• [WHAT YOU WILL DO]: Present each line of the entries below that holds the word "https".

*** Begin section ***

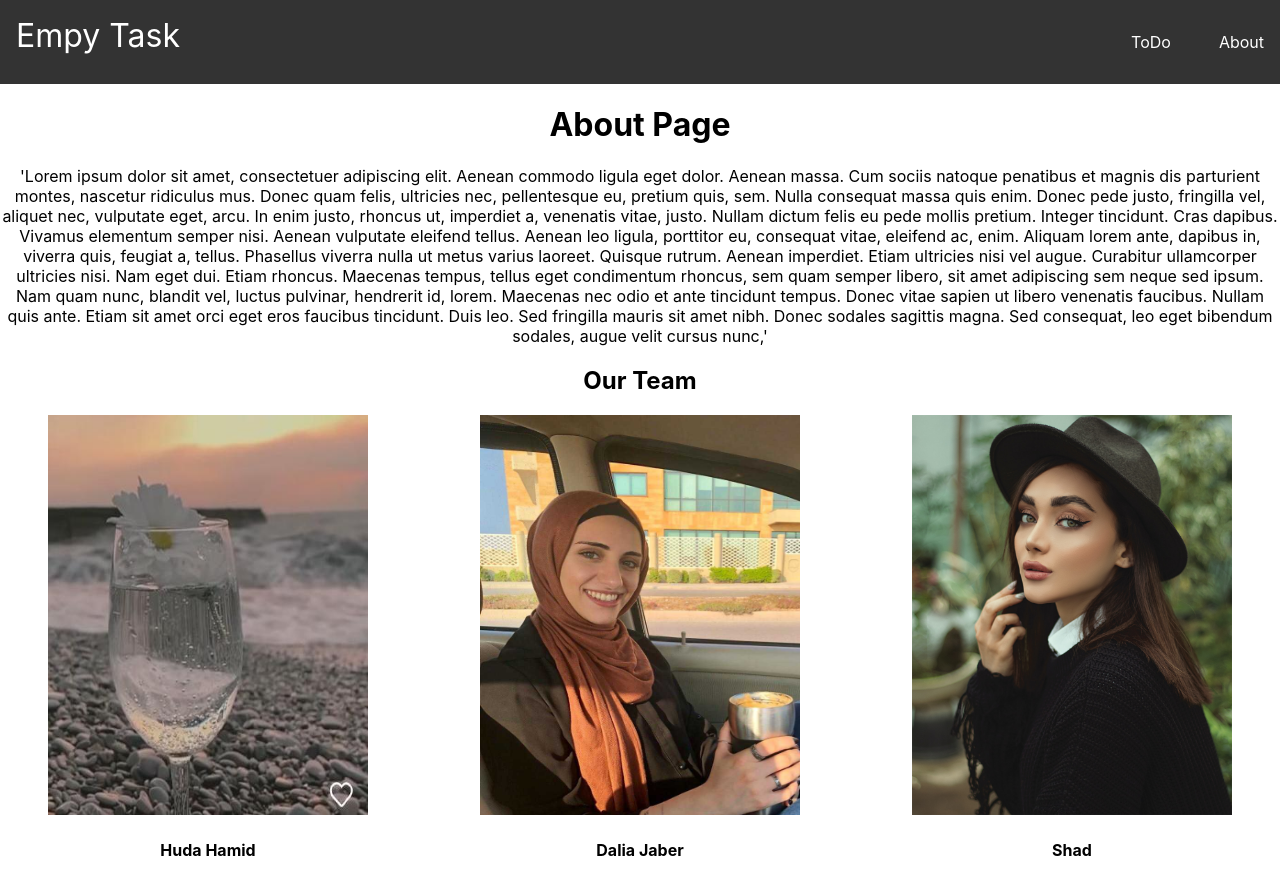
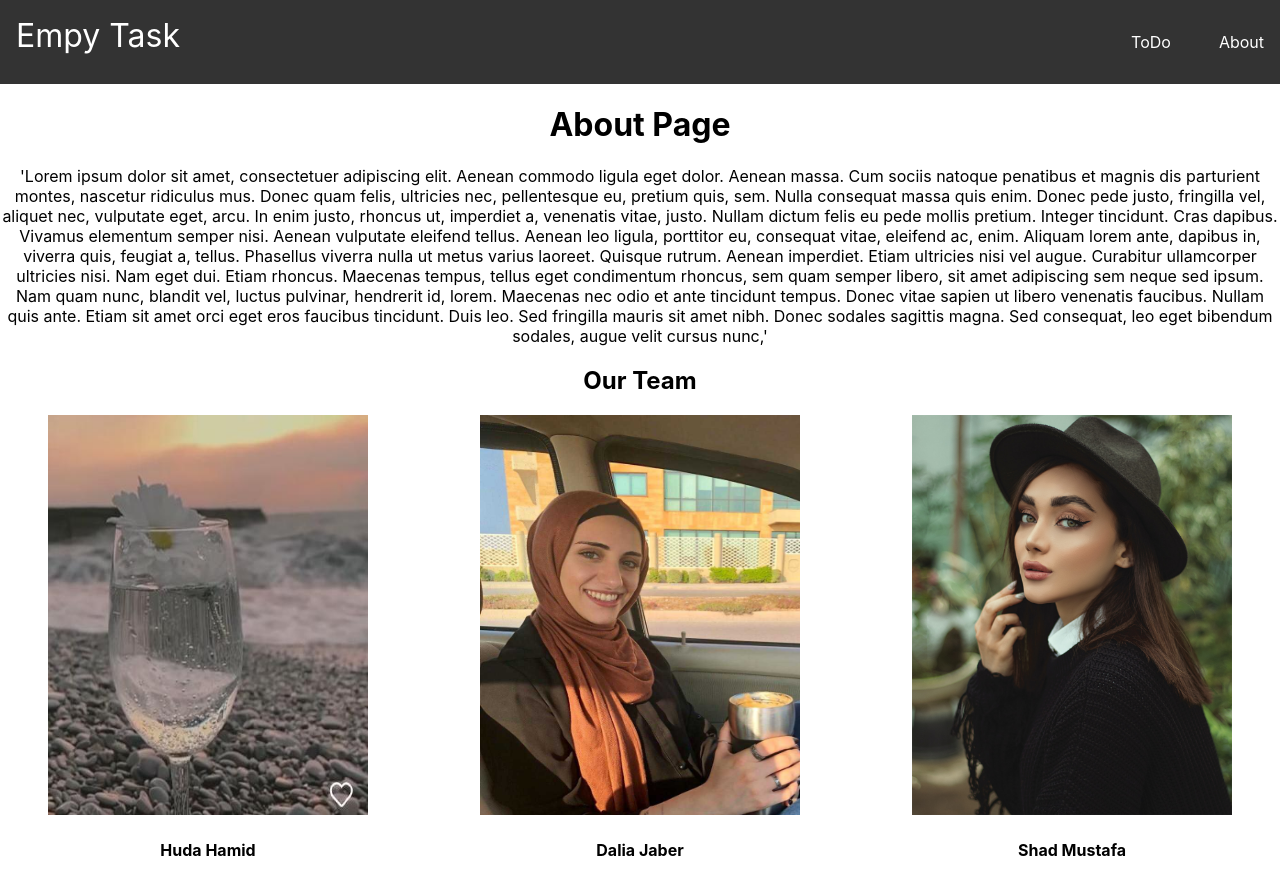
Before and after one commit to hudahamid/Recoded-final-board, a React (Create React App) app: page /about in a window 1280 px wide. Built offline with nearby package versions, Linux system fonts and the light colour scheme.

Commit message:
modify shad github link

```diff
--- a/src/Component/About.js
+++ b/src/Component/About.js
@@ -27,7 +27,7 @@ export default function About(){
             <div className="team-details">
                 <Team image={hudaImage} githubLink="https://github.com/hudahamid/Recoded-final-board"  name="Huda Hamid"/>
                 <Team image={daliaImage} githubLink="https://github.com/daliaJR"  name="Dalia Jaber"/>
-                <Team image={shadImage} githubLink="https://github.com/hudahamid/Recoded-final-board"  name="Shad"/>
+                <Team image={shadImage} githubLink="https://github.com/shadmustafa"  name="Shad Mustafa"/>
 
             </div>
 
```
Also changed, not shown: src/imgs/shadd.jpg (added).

*** End section ***

• [YOUR SOLUTION]:
                 <Team image={hudaImage} githubLink="https://github.com/hudahamid/Recoded-final-board"  name="Huda Hamid"/>
                 <Team image={daliaImage} githubLink="https://github.com/daliaJR"  name="Dalia Jaber"/>
-                <Team image={shadImage} githubLink="https://github.com/hudahamid/Recoded-final-board"  name="Shad"/>
+                <Team image={shadImage} githubLink="https://github.com/shadmustafa"  name="Shad Mustafa"/>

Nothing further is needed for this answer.